The facility was officially launched in conjunction with the National Department of Agriculture, today.
It is one of the largest privately funded Research and Development facilities in South Africa and all research output will be made freely available on a dedicated website, along with weather data, to ensure the benefits are spread as widely as possible to all farmers.
Deputy Minister of Agriculture, Mcebisi Skwatsha, noted that Agriculture and Agro processing industries play an important role in making a contribution towards economic growth, poverty alleviation and job creation.

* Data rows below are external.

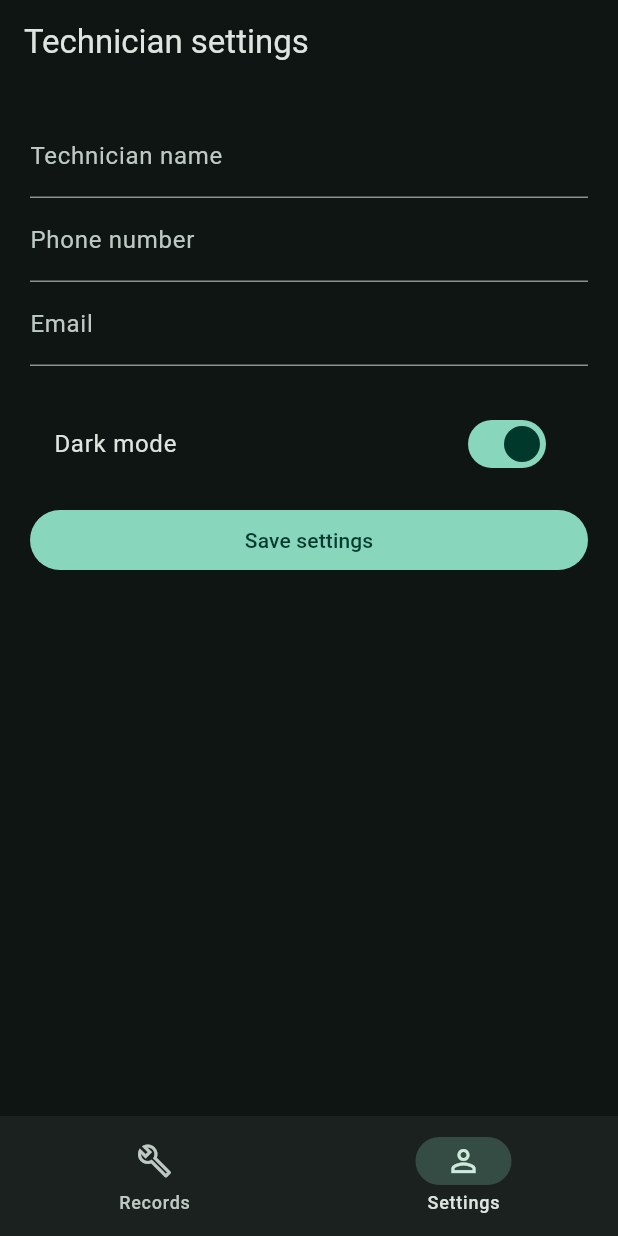
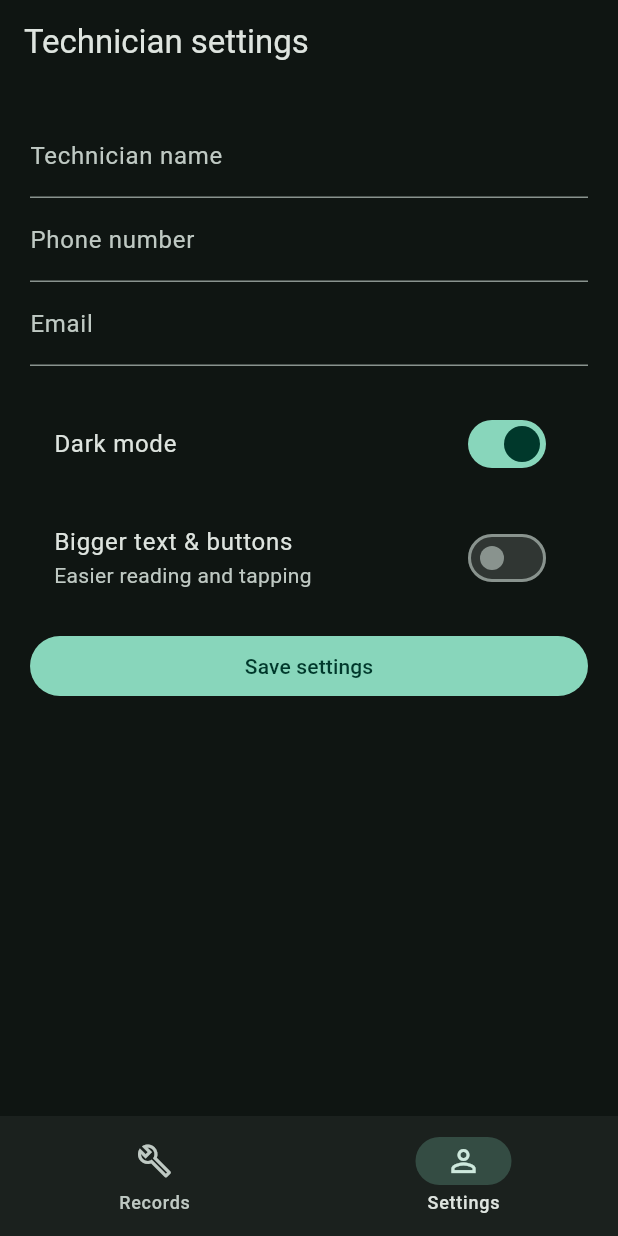
Before and after one commit to John-Codes/vehicle-maintenance-tracker, a Flutter app: the screen it shows after launch, item 2 of the bottom bar chosen, after a tap on "Save settings", on a phone screen of 412 x 824 dp. Run offline on Flutter 3.47's test engine with Material 3 defaults, Android fonts, the phone set to English and light mode, and no system bars; our stand-ins replace pdf, printing, share_plus, shared_preferences; missing offline and left inert: excel; network calls fail.

Commit message:
Add opt-in 'Bigger text & buttons' toggle: variable-driven sizing, off by default, persisted

```diff
--- a/lib/app/app.dart
+++ b/lib/app/app.dart
@@ -1,14 +1,19 @@
 import 'package:flutter/material.dart';
+import '../core/large_display.dart';
 import '../features/profile/settings_page.dart';
 import '../features/records/records_page.dart';
 
 final themeNotifier = ValueNotifier<ThemeMode>(ThemeMode.dark);
 
-class TrackerApp extends StatelessWidget {
+class TrackerApp extends StatefulWidget {
   const TrackerApp({super.key});
+  @override State<TrackerApp> createState() => _TrackerAppState();
+}
 
-  @override
-  Widget build(BuildContext context) => ValueListenableBuilder(
+class _TrackerAppState extends State<TrackerApp> {
+  @override void initState() { super.initState(); loadBiggerTextButtonsSetting(); }
+
+  @override Widget build(BuildContext context) => ValueListenableBuilder(
         valueListenable: themeNotifier,
         builder: (_, mode, child) => MaterialApp(
           title: 'Service Tracker',
@@ -22,6 +27,16 @@ class TrackerApp extends StatelessWidget {
             useMaterial3: true,
           ),
           themeMode: mode,
+          builder: (context, child) => ValueListenableBuilder<bool>(
+            valueListenable: biggerTextButtonsNotifier,
+            builder: (_, bigger, app) => MediaQuery(
+              data: MediaQuery.of(context).copyWith(
+                textScaler: TextScaler.linear(bigger ? 1.1 : 1.0),
+              ),
+              child: app!,
+            ),
+            child: child,
+          ),
           home: const _Home(),
         ),
       );
--- /dev/null
+++ b/lib/core/large_display.dart
@@ -0,0 +1,19 @@
+import 'package:flutter/foundation.dart';
+import 'package:shared_preferences/shared_preferences.dart';
+
+const _biggerTextButtonsKey = 'biggerTextButtons';
+
+final biggerTextButtonsNotifier = ValueNotifier<bool>(false);
+
+bool get biggerTextButtonsEnabled => biggerTextButtonsNotifier.value;
+
+Future<void> loadBiggerTextButtonsSetting() async {
+  final prefs = await SharedPreferences.getInstance();
+  biggerTextButtonsNotifier.value = prefs.getBool(_biggerTextButtonsKey) ?? false;
+}
+
+Future<void> saveBiggerTextButtonsSetting(bool value) async {
+  biggerTextButtonsNotifier.value = value;
+  final prefs = await SharedPreferences.getInstance();
+  await prefs.setBool(_biggerTextButtonsKey, value);
+}
--- a/lib/features/editor/record_editor_page.dart
+++ b/lib/features/editor/record_editor_page.dart
@@ -1,4 +1,5 @@
 import 'package:flutter/material.dart';
+import '../../core/large_display.dart';
 import '../exports/export_service.dart';
 import '../records/check_step.dart';
 import '../records/records_repository.dart';
@@ -48,10 +49,10 @@ class _RecordEditorPageState extends State<RecordEditorPage> {
         TextField(controller: workers, decoration: const InputDecoration(labelText: 'Worker names (comma separated)')),
         const SizedBox(height: 12), const Text('Inspection', style: TextStyle(fontWeight: FontWeight.bold)),
         ...record.steps.map((s) => StepTile(step: s, onChanged: update, onDelete: () => setState(() => record = record.copyWith(steps: record.steps.where((x) => x.id != s.id).toList())))),
-        OutlinedButton.icon(onPressed: () => setState(() => record = record.copyWith(steps: [...record.steps, CheckStep(id: DateTime.now().microsecondsSinceEpoch.toString(), title: 'New item')])), icon: const Icon(Icons.add), label: const Text('Add item')),
+        OutlinedButton.icon(onPressed: () => setState(() => record = record.copyWith(steps: [...record.steps, CheckStep(id: DateTime.now().microsecondsSinceEpoch.toString(), title: 'New item')])), style: OutlinedButton.styleFrom(minimumSize: biggerTextButtonsEnabled ? const Size.fromHeight(52) : null), icon: const Icon(Icons.add), label: const Text('Add item')),
         TextField(controller: notes, maxLines: 3, decoration: const InputDecoration(labelText: 'Notes')),
         TextField(controller: next, maxLines: 3, decoration: const InputDecoration(labelText: 'Next steps')),
-        const SizedBox(height: 16), FilledButton(onPressed: save, child: const Text('Save record')),
+        const SizedBox(height: 16), FilledButton(onPressed: save, style: FilledButton.styleFrom(minimumSize: biggerTextButtonsEnabled ? const Size.fromHeight(52) : null), child: const Text('Save record')),
       ]),
     );
   }
--- a/lib/features/editor/step_tile.dart
+++ b/lib/features/editor/step_tile.dart
@@ -1,4 +1,5 @@
 import 'package:flutter/material.dart';
+import '../../core/large_display.dart';
 import '../records/check_step.dart';
 class StepTile extends StatefulWidget {
   final CheckStep step; final ValueChanged<CheckStep> onChanged; final VoidCallback onDelete;
@@ -10,5 +11,5 @@ class _StepTileState extends State<StepTile> {
   @override void dispose(){title.dispose();value.dispose();notes.dispose();super.dispose();}
   void change({bool?d,bool?na}){final n=na??widget.step.notApplicable;final dn=n?false:(d??widget.step.done);widget.onChanged(widget.step.copyWith(title:title.text,done:dn,notApplicable:n,value:value.text,notes:notes.text));}
   void info(){if(widget.step.description.isEmpty)return;showDialog(context:context,builder:(_)=>AlertDialog(title:Text(widget.step.title),content:Text(widget.step.description),actions:[TextButton(onPressed:()=>Navigator.pop(context),child:const Text('Close'))]));}
-  @override Widget build(BuildContext c){final n=widget.step.notApplicable;return Card(child:ExpansionTile(leading:Row(mainAxisSize:MainAxisSize.min,children:[Checkbox(value:n?false:widget.step.done,onChanged:n?null:(x)=>change(d:x)),TextButton(onPressed:()=>change(na:!n),child:Text('N/A',style:TextStyle(color:n?Colors.orange:Colors.grey)))]),title:Text(widget.step.title,style:TextStyle(decoration:n?TextDecoration.lineThrough:null,color:n?Colors.grey:null)),trailing:Row(mainAxisSize:MainAxisSize.min,children:[if(widget.step.description.isNotEmpty)IconButton(icon:const Icon(Icons.info_outline),onPressed:info),IconButton(icon:const Icon(Icons.delete_outline),onPressed:widget.onDelete)]),childrenPadding:const EdgeInsets.fromLTRB(16,0,16,16),children:[TextField(controller:title,enabled:!n,decoration:const InputDecoration(labelText:'Title')),TextField(controller:value,enabled:!n,decoration:const InputDecoration(labelText:'Value')),TextField(controller:notes,enabled:!n,maxLines:2,decoration:const InputDecoration(labelText:'Notes'))]));}
+  @override Widget build(BuildContext c){final n=widget.step.notApplicable;final big=biggerTextButtonsEnabled;final iconSize=big?26.0:24.0;return Card(child:ExpansionTile(leading:Row(mainAxisSize:MainAxisSize.min,children:[Checkbox(value:n?false:widget.step.done,onChanged:n?null:(x)=>change(d:x)),TextButton(onPressed:()=>change(na:!n),style:TextButton.styleFrom(minimumSize:big?const Size(64,52):null,padding:big?const EdgeInsets.symmetric(horizontal:14):null),child:Text('N/A',style:TextStyle(fontSize:big?16:14,color:n?Colors.orange:Colors.grey)))]),title:Text(widget.step.title,style:TextStyle(decoration:n?TextDecoration.lineThrough:null,color:n?Colors.grey:null)),trailing:Row(mainAxisSize:MainAxisSize.min,children:[if(widget.step.description.isNotEmpty)IconButton(icon:Icon(Icons.info_outline,size:iconSize),onPressed:info),IconButton(icon:Icon(Icons.delete_outline,size:iconSize),onPressed:widget.onDelete)]),childrenPadding:const EdgeInsets.fromLTRB(16,0,16,16),children:[TextField(controller:title,enabled:!n,decoration:const InputDecoration(labelText:'Title')),TextField(controller:value,enabled:!n,decoration:const InputDecoration(labelText:'Value')),TextField(controller:notes,enabled:!n,maxLines:2,decoration:const InputDecoration(labelText:'Notes'))]));}
 }
--- a/lib/features/profile/settings_page.dart
+++ b/lib/features/profile/settings_page.dart
@@ -1,6 +1,7 @@
 import 'package:flutter/material.dart';
 import '../../app/app.dart';
 import '../../core/cold_start_notice.dart';
+import '../../core/large_display.dart';
 import 'profile_repository.dart';
 import 'technician.dart';
 
@@ -37,6 +38,16 @@ class _SettingsPageState extends State<SettingsPage> {
         ),
       ),
       const SizedBox(height: 12),
+      ValueListenableBuilder<bool>(
+        valueListenable: biggerTextButtonsNotifier,
+        builder: (_, bigger, child) => SwitchListTile(
+          title: const Text('Bigger text & buttons'),
+          subtitle: const Text('Easier reading and tapping'),
+          value: bigger,
+          onChanged: (value) => saveBiggerTextButtonsSetting(value),
+        ),
+      ),
+      const SizedBox(height: 12),
       FilledButton(onPressed: _save, child: const Text('Save settings')),
     ]),
   );
--- a/lib/features/records/records_page.dart
+++ b/lib/features/records/records_page.dart
@@ -1,4 +1,5 @@
 import 'package:flutter/material.dart';
+import '../../core/large_display.dart';
 import '../../core/cold_start_notice.dart';
 import '../editor/record_editor_page.dart';
 import 'records_repository.dart';
@@ -29,7 +30,7 @@ class _RecordsPageState extends State<RecordsPage> {
         direction: DismissDirection.endToStart,
         background: Container(alignment: Alignment.centerRight, padding: const EdgeInsets.only(right: 20), color: Colors.red, child: const Icon(Icons.delete, color: Colors.white)),
         confirmDismiss: (_) async { await confirmDelete(r); return false; },
-        child: ListTile(
+        child: ListTile(minVerticalPadding: biggerTextButtonsEnabled ? 12 : null, contentPadding: biggerTextButtonsEnabled ? const EdgeInsets.symmetric(horizontal: 20, vertical: 8) : null,
           title: Text(r.vehicleNumber.isEmpty ? 'New service record' : r.vehicleNumber), subtitle: Text('${r.dateStarted.split('T').first} · $done/${r.steps.length} complete'),
           trailing: Row(mainAxisSize: MainAxisSize.min, children: [
             IconButton(icon: const Icon(Icons.delete_outline, color: Colors.red), onPressed: () => confirmDelete(r)),
--- a/pubspec.yaml
+++ b/pubspec.yaml
@@ -37,6 +37,7 @@ dependencies:
   excel: ^4.0.6
   http: ^1.6.0
   path_provider: ^2.1.5
+  shared_preferences: ^2.3.3
   pdf: ^3.11.3
   printing: ^5.14.2
   share_plus: ^10.1.4
```
Also changed, not shown: pubspec.lock.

SAB’s efforts is an important part of this.
With micro-breweries, a malting plant and laboratory on site to test and enhance new varieties of barley for making beer, the centre will open new opportunities for farmers to improve yield and profitability, and for brewers to enhance flavour in their beverages.
The space is designed for collaboration in order to co-create innovative solutions with partners, including the Agricultural Research Council.
The centre will also test new farming techniques and varieties of all cereal crops grown in the region – including oats, barley, canola and wheat – to develop new standards in agricultural best practice and improve food security.
Josh Hammann, SAB Director of Agricultural Development, explained that the R&D facility would test new practices, including the impact of eliminating the use of pesticides in one field and comparing the results with another field sprayed with pesticides, which would be too financially risky for a commercial farmer to try.
The centre will also conduct trials for input efficiency, irrigation, management, growth regulators and crop protectants to build a knowledge base for new and existing emerging and commercial farmers.
The R&D facility is part of a R610-million 5-year investment in Agriculture, which is part of the R1-billion public interest commitments SAB made to the South African government at the time of its 2016 merger with AB InBev.
It is expected that SAB will exceed its initial target and commitment to reach 800 farmers in total by 2021 with the figure already close to 700 currently reached. By the end of last year, the emerging farmers programme was ahead of schedule, with 684 farmers reached – 44% of them women and 15% youth.
In addition, SAB has set itself a target to fully localise barley production by achieving a harvest of 425 000 tonnes by 2021, and to become a net exporter of hops.
Through agricultural support services company FarmSol, which was set up by SAB specifically for the task, SAB supports emerging farmers with zero-interest bearing loans and helps with procurement, mechanisation, advice and hedging of crops, while also entering into guaranteed offtake agreements which ensure a reliable income and sustainability of the farm.
“This closing of the loop – from financial assistance to purchasing the crops – as well as free support services, sets the SAB emerging farmers programme apart,” says Hammann.
SAB also co-operates closely with the Agricultural Research Council, and is currently working on an early warning system to detect outbreaks of Fall Army Worm, a pest that invaded the country three years ago and affects all crops.
“Despite the drop-in commodity prices and difficult conditions last year, the majority of emerging farmers in our programme are already profitable, and our Farmer of the Year award went to a black woman farmer for the first time,” said Hamman.
By processing all its maize and barley requirements in South Africa, SAB also supports the government’s drive to increase agri-processing in the country, along with its commitments to agricultural development.